> REQUIREMENT: From the entries that follow, extract each line holding the string "GRANDE".

── DATA FOR REVIEW ──

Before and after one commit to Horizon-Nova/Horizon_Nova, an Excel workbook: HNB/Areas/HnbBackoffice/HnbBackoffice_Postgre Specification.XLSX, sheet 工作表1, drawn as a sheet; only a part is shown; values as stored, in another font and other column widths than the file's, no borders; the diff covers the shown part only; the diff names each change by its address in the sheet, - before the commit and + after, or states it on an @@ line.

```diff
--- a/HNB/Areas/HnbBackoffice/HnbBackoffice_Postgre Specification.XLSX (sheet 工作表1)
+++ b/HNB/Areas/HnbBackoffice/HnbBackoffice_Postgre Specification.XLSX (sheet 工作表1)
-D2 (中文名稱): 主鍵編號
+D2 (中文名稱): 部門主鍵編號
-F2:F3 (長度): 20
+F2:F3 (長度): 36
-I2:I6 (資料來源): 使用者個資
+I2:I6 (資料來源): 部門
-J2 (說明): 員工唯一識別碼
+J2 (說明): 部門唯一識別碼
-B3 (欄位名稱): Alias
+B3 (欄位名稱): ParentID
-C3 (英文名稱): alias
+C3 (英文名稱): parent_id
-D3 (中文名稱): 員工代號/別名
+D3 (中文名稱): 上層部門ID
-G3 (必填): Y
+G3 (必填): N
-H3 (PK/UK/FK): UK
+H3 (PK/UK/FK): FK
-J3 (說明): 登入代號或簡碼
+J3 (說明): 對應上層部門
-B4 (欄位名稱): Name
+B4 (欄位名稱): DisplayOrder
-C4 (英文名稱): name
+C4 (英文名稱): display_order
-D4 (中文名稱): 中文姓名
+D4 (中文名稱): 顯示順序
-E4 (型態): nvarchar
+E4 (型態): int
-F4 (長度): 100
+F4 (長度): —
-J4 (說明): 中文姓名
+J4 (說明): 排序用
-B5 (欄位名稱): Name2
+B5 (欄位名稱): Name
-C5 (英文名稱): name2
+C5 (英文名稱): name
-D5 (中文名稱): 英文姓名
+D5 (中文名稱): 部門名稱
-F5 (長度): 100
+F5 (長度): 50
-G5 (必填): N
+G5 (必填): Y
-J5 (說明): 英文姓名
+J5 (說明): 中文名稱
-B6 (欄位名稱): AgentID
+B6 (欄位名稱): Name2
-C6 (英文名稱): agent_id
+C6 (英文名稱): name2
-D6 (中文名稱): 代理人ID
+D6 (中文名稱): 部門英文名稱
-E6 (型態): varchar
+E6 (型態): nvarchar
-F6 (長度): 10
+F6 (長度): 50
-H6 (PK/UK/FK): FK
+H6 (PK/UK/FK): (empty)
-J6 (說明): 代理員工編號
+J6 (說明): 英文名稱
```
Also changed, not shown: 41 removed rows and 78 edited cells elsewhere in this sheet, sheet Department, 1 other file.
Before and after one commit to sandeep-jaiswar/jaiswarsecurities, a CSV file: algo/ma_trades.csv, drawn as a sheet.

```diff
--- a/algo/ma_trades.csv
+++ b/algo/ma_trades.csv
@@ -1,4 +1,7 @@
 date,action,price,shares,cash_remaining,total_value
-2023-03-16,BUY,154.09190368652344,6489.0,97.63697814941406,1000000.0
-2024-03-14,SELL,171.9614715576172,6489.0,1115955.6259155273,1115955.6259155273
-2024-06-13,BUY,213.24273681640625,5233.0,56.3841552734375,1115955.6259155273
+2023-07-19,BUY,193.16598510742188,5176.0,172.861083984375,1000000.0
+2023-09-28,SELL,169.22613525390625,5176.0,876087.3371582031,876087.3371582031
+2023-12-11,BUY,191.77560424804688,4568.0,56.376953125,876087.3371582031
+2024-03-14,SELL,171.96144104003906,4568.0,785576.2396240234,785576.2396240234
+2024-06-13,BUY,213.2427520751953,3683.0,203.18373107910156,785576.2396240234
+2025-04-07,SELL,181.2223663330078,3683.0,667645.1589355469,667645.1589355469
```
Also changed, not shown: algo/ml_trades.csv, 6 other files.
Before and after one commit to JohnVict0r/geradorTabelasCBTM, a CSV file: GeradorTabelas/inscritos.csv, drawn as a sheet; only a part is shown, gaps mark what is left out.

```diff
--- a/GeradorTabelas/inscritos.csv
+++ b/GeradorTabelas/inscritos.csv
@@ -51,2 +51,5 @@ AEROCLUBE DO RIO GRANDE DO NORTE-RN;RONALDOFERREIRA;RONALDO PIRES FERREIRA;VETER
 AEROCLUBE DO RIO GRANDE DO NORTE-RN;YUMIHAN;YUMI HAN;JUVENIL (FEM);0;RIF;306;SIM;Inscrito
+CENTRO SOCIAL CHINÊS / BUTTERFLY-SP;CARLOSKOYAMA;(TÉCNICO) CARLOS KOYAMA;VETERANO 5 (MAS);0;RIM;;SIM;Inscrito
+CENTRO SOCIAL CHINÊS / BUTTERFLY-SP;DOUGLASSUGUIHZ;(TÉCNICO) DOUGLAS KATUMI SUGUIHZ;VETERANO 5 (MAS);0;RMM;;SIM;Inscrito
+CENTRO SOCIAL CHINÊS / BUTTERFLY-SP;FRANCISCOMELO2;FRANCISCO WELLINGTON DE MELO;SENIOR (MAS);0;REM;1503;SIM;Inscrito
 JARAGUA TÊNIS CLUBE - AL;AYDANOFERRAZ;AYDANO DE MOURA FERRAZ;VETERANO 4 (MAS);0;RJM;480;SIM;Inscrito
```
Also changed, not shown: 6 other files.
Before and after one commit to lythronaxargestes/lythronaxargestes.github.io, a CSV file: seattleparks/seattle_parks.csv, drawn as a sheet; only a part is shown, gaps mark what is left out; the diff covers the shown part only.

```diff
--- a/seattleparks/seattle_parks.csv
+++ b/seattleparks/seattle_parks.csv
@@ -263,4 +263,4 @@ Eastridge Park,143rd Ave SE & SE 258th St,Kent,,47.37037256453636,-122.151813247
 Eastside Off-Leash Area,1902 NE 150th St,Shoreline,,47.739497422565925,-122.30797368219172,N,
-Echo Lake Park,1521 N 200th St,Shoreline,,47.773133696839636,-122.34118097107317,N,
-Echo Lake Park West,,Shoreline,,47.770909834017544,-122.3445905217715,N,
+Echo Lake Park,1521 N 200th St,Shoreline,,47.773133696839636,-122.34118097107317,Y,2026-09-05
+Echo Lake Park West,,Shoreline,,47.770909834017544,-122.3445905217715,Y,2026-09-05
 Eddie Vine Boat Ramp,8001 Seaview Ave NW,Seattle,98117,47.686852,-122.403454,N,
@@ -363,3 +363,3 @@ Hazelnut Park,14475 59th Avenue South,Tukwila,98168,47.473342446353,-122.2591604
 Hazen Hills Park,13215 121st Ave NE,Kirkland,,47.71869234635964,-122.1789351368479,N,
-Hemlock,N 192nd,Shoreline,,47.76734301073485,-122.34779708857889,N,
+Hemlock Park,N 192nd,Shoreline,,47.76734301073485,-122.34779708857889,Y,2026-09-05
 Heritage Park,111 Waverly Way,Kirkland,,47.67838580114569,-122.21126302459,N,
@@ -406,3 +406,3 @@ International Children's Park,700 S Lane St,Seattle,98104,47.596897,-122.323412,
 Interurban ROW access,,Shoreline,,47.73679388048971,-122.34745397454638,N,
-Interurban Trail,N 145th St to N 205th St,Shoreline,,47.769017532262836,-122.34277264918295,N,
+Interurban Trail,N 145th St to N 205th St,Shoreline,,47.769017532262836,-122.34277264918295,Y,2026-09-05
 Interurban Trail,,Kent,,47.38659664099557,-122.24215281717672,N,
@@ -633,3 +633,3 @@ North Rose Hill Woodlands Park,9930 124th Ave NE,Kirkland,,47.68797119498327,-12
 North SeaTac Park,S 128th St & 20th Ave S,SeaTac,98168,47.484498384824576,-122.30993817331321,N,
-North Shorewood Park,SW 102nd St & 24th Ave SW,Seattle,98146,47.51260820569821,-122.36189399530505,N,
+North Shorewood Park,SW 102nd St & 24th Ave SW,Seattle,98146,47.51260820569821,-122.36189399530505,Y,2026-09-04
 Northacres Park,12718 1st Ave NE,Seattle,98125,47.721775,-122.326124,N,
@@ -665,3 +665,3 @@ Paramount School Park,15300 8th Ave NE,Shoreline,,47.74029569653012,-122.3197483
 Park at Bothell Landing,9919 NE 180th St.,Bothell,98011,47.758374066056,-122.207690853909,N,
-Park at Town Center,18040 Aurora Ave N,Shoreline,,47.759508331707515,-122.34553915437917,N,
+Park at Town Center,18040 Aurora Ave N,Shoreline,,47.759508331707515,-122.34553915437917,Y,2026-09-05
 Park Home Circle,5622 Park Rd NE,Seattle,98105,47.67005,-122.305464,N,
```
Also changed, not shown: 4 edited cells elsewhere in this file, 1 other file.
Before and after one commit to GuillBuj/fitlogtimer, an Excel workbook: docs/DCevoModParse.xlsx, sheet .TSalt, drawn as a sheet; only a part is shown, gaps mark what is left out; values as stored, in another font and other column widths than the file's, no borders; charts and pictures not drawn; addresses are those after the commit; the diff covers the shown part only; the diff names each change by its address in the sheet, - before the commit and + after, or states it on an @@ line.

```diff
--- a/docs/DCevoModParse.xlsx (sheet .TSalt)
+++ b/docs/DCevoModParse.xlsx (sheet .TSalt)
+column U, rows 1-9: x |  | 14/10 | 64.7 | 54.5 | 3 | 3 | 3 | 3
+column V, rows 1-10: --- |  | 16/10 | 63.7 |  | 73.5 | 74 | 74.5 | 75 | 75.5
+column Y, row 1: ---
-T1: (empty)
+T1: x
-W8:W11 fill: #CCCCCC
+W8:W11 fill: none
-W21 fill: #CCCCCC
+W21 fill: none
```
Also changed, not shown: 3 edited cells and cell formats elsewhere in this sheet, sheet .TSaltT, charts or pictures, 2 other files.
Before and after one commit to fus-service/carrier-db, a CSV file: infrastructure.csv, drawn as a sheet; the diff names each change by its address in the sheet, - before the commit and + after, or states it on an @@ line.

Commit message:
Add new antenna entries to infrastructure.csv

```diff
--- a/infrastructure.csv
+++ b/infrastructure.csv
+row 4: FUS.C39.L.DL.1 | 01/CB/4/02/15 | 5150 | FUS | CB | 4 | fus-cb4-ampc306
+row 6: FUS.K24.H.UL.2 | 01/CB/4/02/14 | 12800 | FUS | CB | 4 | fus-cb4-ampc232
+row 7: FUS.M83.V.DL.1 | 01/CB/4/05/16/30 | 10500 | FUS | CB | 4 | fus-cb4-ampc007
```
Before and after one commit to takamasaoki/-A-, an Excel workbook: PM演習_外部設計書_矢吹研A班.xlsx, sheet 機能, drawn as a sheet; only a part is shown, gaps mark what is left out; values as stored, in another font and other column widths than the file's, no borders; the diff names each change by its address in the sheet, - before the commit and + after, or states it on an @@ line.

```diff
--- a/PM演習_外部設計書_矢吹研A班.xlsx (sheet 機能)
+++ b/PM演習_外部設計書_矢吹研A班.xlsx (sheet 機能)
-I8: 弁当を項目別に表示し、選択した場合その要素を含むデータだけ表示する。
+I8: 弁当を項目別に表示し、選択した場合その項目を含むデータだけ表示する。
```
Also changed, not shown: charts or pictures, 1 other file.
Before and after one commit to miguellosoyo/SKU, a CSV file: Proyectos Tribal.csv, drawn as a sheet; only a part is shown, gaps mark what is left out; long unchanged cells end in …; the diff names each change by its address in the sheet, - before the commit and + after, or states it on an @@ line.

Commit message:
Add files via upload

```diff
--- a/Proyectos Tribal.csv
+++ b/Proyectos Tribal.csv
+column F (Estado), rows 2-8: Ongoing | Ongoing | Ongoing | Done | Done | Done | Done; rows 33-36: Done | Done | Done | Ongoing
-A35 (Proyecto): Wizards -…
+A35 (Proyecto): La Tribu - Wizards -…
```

───

> RESPONSE:
@@ -51,2 +51,5 @@ AEROCLUBE DO RIO GRANDE DO NORTE-RN;RONALDOFERREIRA;RONALDO PIRES FERREIRA;VETER
 AEROCLUBE DO RIO GRANDE DO NORTE-RN;YUMIHAN;YUMI HAN;JUVENIL (FEM);0;RIF;306;SIM;Inscrito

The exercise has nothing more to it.